First, I was vaccinated. I haven’t had a tetanus shot in I can’t remember how long so they gave me one. I’ve heard many different viewpoints on the topic of vaccines. They are good for society, they are giving our kids autism, they aren’t tested enough, etc. Obviously I’m mot dead set against them. I don’t think they are giving our children autism either. I do, however, think they need to be rigorously tested. The last thing that should happen when you get vaccinated is actually getting the disease you were avoiding. Also, (and this may just be me being crotchety before my time) I don’t think we need a chicken pox vaccine. I had chicken pox and I turned out fine. Everyone I know has had chicken pox and is just fine. We have immune systems for a reason and they can handle some things. If I got whooping cough it would suck, but I would probably survive. The only reason I got the vaccine is because I don’t want to pass that on to my family. Specifically, the babies or elderly relatives who couldn’t handle getting it. There are people out there with compromised immune systems who can’t receive vaccines. We (the vaccinated) provide a buffer for them. That is why I get vaccines.

Second, my doctor told me to lose 20 lbs. I am about 100 lbs overweight so this wasn’t news. What surprised me is she said 20 lbs and didn’t specify a deadline. Not 100 lbs? Not 20 lbs by Christmas? I know a few people who are told by their doctors to lose weight and they are always saying how harshly they receive the news. My doctor was matter-of-fact, but not harsh. I am (and have been) taking steps to lead a healthier life, some of which I outlined in a previous post. I’ve lost 20 lbs in the last year. I’m pretty proud of that, but obviously there is more to go.

It’s all just a part of the journey.

Breaking It Up

This morning in my hurry to get out the door, I grabbed a big brand cereal bar for breakfast. It was only 90 calories, so why do I feel guilty? Although it contains whole grains, it also contains BHA.  It’s a possible carcinogen.

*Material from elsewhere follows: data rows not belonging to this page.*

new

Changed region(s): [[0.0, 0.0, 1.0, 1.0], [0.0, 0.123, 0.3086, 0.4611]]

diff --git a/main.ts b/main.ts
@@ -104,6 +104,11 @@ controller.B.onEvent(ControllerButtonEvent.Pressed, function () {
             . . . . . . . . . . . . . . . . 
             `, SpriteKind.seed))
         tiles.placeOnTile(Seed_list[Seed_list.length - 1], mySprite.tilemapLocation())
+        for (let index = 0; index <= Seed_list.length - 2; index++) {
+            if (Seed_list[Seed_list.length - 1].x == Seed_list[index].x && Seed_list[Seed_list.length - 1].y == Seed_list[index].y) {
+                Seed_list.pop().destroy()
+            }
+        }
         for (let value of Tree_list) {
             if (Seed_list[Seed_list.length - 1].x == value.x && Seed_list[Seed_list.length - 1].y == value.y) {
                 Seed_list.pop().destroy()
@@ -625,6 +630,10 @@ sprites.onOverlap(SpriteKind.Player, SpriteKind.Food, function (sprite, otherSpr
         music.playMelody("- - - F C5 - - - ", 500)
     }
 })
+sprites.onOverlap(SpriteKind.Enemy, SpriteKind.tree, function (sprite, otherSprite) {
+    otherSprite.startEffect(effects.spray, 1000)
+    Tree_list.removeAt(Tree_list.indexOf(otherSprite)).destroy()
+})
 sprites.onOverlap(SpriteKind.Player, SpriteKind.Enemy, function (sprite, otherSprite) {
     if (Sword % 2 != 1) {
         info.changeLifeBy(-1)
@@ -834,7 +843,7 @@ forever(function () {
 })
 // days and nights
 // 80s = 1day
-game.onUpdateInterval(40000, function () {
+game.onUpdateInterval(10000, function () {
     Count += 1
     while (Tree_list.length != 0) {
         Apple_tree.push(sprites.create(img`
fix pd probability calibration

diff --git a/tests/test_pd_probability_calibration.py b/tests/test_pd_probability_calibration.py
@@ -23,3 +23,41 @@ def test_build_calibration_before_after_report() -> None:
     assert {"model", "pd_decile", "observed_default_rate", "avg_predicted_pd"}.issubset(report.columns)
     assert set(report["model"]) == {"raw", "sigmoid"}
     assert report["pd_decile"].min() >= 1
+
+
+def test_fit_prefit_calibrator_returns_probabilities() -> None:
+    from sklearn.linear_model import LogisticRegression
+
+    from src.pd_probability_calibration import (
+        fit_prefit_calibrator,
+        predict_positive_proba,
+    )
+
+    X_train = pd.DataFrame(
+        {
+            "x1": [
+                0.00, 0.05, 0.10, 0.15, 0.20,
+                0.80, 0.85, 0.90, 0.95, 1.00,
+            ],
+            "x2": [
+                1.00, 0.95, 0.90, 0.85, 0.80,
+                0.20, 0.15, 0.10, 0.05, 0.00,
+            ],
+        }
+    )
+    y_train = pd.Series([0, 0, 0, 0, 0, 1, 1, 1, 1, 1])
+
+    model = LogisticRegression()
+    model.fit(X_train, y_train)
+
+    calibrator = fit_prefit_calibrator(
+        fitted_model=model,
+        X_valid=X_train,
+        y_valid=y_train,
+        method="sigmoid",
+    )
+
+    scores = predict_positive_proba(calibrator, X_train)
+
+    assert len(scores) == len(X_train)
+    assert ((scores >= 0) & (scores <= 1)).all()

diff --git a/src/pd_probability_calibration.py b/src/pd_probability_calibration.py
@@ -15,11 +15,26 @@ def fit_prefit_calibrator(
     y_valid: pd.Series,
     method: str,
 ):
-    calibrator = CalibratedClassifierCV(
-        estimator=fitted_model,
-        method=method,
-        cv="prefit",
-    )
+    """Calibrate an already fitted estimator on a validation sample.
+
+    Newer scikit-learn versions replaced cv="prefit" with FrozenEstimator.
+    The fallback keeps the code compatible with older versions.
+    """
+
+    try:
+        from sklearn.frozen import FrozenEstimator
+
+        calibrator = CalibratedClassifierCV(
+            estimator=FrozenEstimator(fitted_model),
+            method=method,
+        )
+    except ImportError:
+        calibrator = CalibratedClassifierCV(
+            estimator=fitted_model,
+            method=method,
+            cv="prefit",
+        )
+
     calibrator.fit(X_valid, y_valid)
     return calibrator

I didn’t know it is added to mass produced baked goods to prevent spoiling. These bars are so easy, though! I’m not a morning person at all, so preparing breakfast in the morning isn’t going to happen. My plan of attack is to make my own. My aunt gave me a ludicrous amount of oatmeal so I think that will be the base.

I’m going to research a few recipes and see what I can do. Everyone in the house eats them, so I’ll be doing us all a favor.

So Far So Good

I think the national health intelligence is varied. Some people are health nuts, others frequent fast food restaurants. I think I’m somewhere in between. There have been a few things that I have changed as I’ve gotten older:

  1. Drastically reduced the amount of soft drinks I consume. I am addicted to Diet Coke and I know that I could make better drink choices without sacrificing flavor (which used to be my excuse).
  2. I changed from regular deodorant to Tom’s of Maine aluminum free deodorant.  I read somewhere that the fragrance in other deodorants can interrupt your endocrine system (hormones) and that’s just something I don’t need. Also, the aluminum in antiperspirants clog your pores, enter your body and can mimic estrogen. These things can lead to breast cancer. I decided that I just don’t needs those kinds of risks and I actually like the consistency and smell better than that of my old deodorant so win/win.
  3. I bake everything from scratch, and top those baked goods with frosting from scratch. It started just as a cathartic saturday activity.  Then my aunt sent me an ingredient list for a grocery store cake. Yeah, not pretty so I bake for myself and the people I love.
  4. When I shop, I try to leave with as few receipts as possible.  Some (but not all) receipt paper contains BPA, the same stuff that you can find in plastic.  According to this article, it’s possible that it can cause gasp worthy effects on fetuses and children. No thanks.

I’m by no means someone who completely lives sustainably or even very responsibly.  These are just the few of the things that got me thinking.